**REQUIRED WORK:**
The word "button" may appear in lines of the data below. Say how many lines hold it, giving only the number.

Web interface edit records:

##########

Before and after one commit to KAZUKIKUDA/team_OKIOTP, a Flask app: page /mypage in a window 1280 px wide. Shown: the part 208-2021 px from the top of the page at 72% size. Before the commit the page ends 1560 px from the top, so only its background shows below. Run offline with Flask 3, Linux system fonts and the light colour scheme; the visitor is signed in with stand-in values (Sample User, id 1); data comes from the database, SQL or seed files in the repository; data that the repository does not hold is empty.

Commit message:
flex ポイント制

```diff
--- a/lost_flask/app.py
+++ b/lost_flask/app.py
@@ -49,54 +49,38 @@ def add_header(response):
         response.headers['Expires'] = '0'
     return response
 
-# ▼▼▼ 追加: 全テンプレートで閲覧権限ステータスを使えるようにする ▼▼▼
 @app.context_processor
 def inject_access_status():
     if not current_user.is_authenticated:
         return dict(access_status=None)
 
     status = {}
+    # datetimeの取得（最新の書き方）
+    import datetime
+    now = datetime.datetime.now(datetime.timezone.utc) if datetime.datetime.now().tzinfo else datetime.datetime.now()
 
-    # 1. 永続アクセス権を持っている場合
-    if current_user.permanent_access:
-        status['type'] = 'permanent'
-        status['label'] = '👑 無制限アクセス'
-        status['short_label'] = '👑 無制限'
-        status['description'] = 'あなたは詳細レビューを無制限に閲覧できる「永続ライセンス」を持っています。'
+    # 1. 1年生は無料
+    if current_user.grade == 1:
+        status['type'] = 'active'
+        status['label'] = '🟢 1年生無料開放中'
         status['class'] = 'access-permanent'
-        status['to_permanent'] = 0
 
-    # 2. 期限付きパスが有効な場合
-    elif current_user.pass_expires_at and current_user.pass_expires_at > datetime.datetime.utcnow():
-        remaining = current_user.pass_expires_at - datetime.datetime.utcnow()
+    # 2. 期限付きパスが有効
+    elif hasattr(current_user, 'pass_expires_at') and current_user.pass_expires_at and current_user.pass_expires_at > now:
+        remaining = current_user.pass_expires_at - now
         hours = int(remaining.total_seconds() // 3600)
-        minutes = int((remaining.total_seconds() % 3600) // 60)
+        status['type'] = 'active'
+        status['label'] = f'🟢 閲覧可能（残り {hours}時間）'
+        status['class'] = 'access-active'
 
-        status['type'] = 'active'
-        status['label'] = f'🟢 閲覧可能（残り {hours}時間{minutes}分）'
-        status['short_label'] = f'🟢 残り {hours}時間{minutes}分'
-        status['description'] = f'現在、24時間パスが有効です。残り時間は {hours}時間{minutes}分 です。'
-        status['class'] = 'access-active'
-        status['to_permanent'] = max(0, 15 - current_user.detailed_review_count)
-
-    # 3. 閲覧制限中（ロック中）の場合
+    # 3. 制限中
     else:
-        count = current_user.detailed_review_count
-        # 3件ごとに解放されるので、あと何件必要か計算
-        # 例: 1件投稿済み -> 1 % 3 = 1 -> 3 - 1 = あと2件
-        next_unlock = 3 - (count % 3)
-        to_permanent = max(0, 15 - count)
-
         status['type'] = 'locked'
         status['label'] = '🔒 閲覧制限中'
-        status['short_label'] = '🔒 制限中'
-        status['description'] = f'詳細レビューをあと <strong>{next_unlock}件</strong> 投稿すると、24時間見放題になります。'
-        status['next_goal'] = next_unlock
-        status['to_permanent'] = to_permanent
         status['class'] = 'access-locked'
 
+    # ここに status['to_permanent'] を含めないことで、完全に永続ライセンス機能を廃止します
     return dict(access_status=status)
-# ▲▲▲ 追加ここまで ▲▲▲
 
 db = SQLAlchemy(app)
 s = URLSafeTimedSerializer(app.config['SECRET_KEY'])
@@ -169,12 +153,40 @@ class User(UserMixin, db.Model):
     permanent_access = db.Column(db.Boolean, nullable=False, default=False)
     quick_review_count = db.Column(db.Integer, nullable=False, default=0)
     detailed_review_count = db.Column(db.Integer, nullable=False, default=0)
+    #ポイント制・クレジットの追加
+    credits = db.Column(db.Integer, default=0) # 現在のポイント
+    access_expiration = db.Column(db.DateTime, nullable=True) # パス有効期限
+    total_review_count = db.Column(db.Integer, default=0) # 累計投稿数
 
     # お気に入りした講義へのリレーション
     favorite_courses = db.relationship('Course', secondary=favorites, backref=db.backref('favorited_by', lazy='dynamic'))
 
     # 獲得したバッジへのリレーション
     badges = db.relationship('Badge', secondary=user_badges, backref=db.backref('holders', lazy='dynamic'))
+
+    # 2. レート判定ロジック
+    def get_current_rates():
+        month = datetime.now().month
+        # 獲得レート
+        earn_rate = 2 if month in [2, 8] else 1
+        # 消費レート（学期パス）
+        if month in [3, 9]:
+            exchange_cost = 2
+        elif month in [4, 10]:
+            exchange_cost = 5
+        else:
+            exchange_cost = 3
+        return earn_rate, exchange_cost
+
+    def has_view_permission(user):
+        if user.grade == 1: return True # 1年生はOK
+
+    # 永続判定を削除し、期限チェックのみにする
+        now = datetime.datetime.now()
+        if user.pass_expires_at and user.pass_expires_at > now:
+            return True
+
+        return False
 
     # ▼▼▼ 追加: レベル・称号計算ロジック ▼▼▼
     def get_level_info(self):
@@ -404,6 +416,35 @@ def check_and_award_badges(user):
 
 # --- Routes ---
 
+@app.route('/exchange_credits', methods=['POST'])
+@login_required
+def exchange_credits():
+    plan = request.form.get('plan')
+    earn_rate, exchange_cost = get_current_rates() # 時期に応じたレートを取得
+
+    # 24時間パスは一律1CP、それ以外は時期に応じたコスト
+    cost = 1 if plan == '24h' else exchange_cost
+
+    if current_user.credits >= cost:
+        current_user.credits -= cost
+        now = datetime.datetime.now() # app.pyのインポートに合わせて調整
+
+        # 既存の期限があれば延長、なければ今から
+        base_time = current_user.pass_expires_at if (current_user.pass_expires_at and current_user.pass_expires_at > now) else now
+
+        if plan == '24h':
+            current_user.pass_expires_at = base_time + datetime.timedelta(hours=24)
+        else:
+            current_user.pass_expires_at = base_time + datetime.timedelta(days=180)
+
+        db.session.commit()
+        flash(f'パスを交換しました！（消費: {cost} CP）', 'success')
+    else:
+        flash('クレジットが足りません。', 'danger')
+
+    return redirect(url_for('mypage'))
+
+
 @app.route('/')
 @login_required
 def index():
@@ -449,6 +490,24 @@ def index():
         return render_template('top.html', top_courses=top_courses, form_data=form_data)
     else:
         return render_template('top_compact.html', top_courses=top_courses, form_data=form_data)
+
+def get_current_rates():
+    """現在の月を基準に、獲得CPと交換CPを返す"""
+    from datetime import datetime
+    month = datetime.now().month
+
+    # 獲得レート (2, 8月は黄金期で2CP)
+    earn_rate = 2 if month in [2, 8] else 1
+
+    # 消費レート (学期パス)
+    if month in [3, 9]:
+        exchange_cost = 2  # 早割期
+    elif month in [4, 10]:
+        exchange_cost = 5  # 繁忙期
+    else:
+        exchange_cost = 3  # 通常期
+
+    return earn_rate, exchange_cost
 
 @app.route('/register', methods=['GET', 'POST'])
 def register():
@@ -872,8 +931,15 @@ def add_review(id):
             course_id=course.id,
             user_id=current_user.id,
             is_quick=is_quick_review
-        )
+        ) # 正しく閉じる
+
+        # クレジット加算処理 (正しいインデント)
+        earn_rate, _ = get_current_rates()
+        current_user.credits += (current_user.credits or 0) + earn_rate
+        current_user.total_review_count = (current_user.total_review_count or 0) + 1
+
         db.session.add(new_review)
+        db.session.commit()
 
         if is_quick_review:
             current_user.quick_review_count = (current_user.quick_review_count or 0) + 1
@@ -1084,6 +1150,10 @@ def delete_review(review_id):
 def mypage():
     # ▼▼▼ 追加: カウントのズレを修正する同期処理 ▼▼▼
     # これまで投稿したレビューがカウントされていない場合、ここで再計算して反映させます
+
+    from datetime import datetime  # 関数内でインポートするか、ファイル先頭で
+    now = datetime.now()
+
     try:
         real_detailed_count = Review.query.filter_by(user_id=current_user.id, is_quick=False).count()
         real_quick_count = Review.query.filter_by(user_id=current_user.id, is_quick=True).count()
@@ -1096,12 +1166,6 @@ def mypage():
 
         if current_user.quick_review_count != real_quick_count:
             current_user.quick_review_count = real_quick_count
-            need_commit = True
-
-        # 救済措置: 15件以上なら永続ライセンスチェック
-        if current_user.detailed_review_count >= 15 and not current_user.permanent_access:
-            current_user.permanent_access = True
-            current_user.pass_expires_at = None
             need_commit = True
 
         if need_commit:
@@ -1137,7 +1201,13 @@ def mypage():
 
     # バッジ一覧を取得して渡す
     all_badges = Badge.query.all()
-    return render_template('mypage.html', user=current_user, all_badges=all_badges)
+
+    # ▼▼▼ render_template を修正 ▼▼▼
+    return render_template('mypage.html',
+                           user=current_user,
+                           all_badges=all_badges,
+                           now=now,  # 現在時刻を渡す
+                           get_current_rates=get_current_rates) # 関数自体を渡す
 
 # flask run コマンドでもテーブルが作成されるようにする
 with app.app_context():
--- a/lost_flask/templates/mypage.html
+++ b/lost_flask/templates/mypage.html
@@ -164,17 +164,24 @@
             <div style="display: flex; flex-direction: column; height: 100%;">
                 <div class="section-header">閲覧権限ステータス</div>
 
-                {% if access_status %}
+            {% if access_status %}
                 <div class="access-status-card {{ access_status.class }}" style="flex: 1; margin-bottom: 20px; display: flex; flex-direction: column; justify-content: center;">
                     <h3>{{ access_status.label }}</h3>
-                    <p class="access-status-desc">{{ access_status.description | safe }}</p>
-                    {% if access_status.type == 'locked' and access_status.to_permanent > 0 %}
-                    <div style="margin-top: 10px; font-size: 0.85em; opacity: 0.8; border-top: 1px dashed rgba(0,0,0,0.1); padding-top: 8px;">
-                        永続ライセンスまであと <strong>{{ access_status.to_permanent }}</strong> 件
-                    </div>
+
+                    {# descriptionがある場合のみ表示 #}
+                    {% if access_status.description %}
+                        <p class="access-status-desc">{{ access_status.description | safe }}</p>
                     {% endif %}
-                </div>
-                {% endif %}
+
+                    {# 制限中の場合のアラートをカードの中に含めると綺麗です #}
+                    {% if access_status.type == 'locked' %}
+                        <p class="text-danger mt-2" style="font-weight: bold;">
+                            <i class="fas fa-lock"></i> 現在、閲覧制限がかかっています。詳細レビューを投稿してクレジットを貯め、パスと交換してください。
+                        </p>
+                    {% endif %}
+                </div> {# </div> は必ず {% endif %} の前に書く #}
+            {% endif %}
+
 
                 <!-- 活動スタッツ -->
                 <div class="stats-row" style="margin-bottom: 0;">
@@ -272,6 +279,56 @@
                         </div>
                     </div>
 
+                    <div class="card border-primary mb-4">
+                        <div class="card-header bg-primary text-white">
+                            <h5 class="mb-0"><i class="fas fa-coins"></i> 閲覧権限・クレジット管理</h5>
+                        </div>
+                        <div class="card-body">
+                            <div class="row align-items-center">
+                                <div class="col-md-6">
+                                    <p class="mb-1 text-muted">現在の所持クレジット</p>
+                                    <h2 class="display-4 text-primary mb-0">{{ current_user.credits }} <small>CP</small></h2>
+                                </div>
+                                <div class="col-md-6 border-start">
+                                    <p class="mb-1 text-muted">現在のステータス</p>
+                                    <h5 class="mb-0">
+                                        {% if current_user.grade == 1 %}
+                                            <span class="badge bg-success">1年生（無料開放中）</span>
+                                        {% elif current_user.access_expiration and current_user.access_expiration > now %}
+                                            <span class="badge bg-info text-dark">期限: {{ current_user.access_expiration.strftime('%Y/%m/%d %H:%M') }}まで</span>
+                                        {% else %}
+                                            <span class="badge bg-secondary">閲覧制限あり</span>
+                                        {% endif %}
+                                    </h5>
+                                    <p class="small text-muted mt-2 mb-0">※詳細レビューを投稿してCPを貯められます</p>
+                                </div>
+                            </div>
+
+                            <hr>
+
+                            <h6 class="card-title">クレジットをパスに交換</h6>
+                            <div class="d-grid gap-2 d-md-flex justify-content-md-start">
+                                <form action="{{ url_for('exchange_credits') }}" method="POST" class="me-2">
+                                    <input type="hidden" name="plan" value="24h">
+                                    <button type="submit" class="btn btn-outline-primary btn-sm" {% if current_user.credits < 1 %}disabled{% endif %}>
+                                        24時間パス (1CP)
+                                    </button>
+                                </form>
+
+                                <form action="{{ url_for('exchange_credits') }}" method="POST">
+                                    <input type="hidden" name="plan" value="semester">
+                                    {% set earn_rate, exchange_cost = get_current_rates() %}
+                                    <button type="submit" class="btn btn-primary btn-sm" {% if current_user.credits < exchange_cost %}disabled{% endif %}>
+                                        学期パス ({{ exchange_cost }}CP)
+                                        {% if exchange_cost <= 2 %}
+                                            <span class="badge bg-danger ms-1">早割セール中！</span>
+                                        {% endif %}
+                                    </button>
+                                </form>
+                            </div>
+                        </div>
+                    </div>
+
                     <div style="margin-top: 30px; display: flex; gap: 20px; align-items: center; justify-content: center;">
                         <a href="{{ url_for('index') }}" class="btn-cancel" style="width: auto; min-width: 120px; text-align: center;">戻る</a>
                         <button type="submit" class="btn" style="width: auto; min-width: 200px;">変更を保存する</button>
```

##########

**EXERCISE ANSWER:**
5